Why does this photographer set his film on fire?
Peter Hoffman says his unusual technique is a comment on unsustainable consumer habits
In an age of easy digital manipulation, the American photographer Peter Hoffman chooses instead to employ some fairly drastic post-production techniques. The Illinois-based photo artist shoots medium-format film images of the countryside along the Fox River, a waterway that separates the highly populated area of his hometown of Chicago from a mostly rural landscape, for his series Fox River Derivatives.
This stretch of land sounds as if it would serve as the perfect subject to explore our uneasy relationship with nature, yet Hoffman pushes his pictures further, by spraying them with gasoline, lighting them, and then, just before the flames obliterate any trace of the original exposure, dousing the fire with water.
This isn't the first time we've reported on a landscape photographer who brings the environment into his production process.

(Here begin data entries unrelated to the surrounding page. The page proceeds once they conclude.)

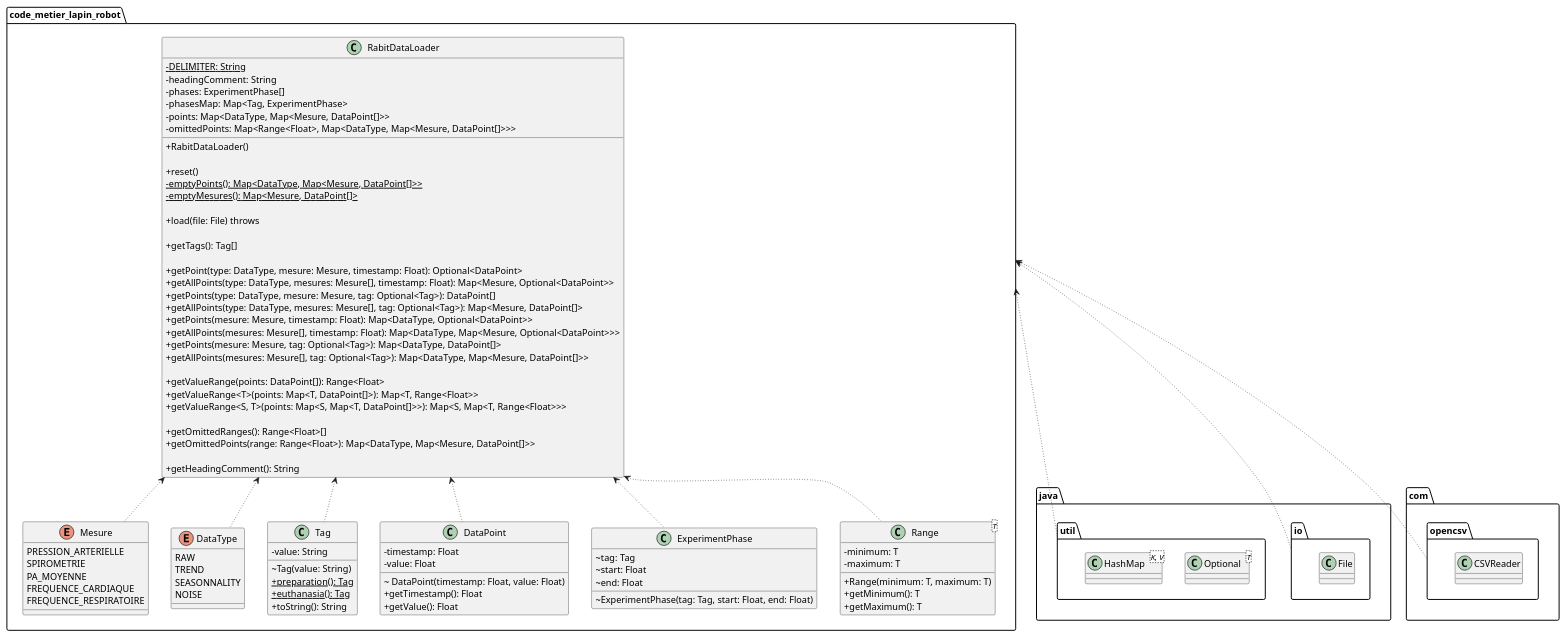
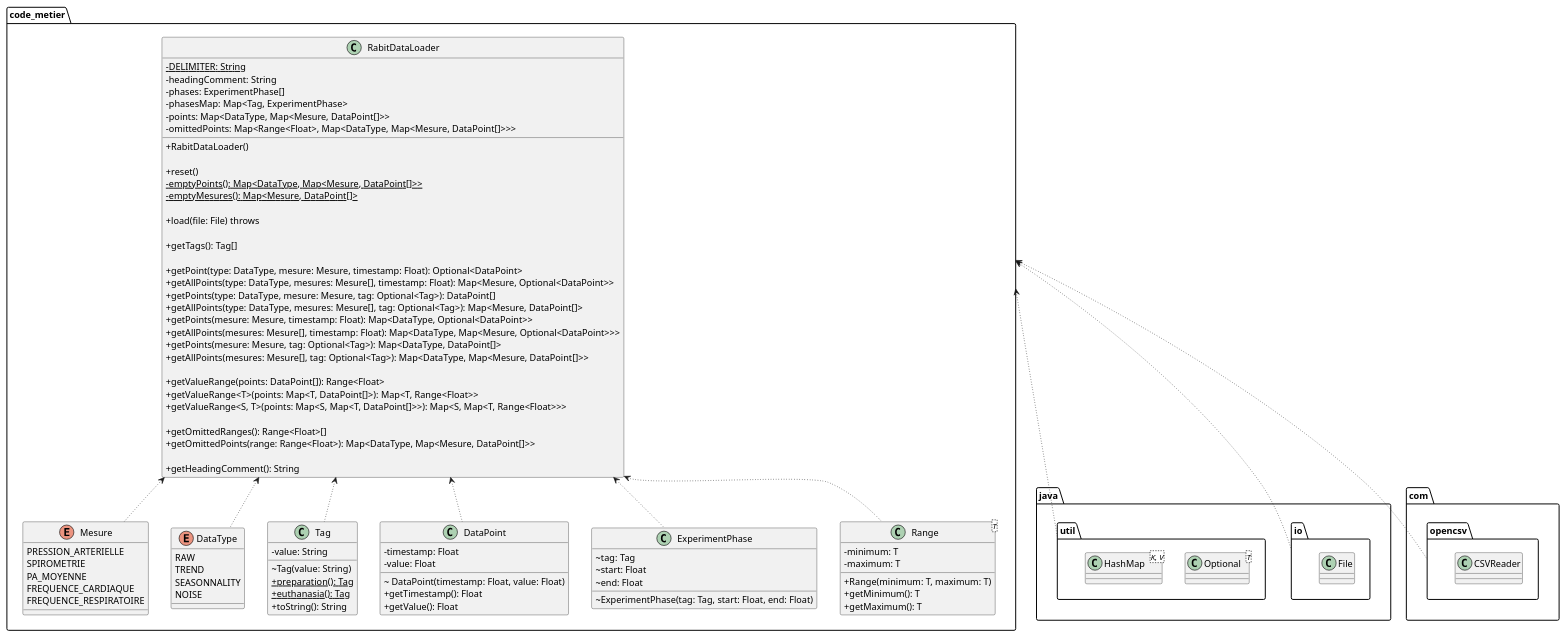
One commit to RemiBardon/imt-fil-a1-acdc-projet-lapin-robot changed the diagram in README.md. Above: the diagram before and after it, drawn with PlantUML. The commit also changed 1 other file, not shown here.

Commit message:
Add missing README.pdf

```diff
--- a/README.md
+++ b/README.md
@@ -105,7 +105,7 @@
     class CSVReader
 }
 
-package code_metier_lapin_robot {
+package code_metier {
 
     enum Mesure {
         PRESSION_ARTERIELLE
@@ -198,7 +198,7 @@
 
 }
 
-code_metier_lapin_robot <-down[dotted]- java.util
-code_metier_lapin_robot <-down[dotted]- java.io
-code_metier_lapin_robot <-down[dotted]- com.opencsv
+code_metier <-down[dotted]- java.util
+code_metier <-down[dotted]- java.io
+code_metier <-down[dotted]- com.opencsv
 @enduml
```
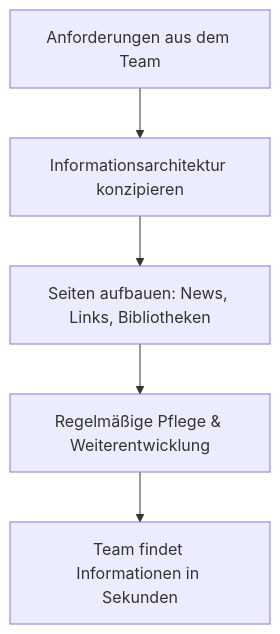
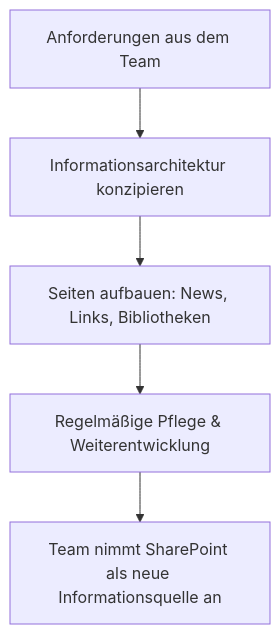
The diagram in projects/03-sharepoint-aufbau/README.md (AnnetteKornmann/AnnetteKornmann), drawn with Mermaid before and after one commit.

````diff
--- a/projects/03-sharepoint-aufbau/README.md
+++ b/projects/03-sharepoint-aufbau/README.md
@@ -23,7 +23,7 @@
 ```mermaid
 flowchart TD
     A[Anforderungen aus dem Team] --> B[Informationsarchitektur konzipieren]
     B --> C[Seiten aufbauen: News, Links, Bibliotheken]
     C --> D[Regelmäßige Pflege &amp; Weiterentwicklung]
-    D --> E[Team findet Informationen in Sekunden]
+    D --> E[Team nimmt SharePoint als neue Informationsquelle an]
 ```
````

Back in 2011, we wrote about Matthew Brandt's technique of soaking his pictures in water collected from the lakes he photographs.
Hoffman's practice is perhaps more destructive though, and intentionally so, it seems. “Metaphorically speaking, I feel that our consumption habits – specifically dealing with precious natural resources – are out of control and unsustainable,” he says. “I also feel that not many people care enough about it because they won’t be around long enough to see the mess they’ve started fully materialise.” Hoffman hopes his photographs will help some of us gain a little insight into this mess.
For more on this story, go here. To view the work of the one of the world's greatest photo manipulators, please take a look at Boris Mikhailov's book, Yesterday's Sandwich. For greater insight into ecological design, consider our Vitamin Green book, and if you want to gain reward points as well as access to great events and offers when you buy books from Phaidon.com, you really should sign up to Phaidon Club.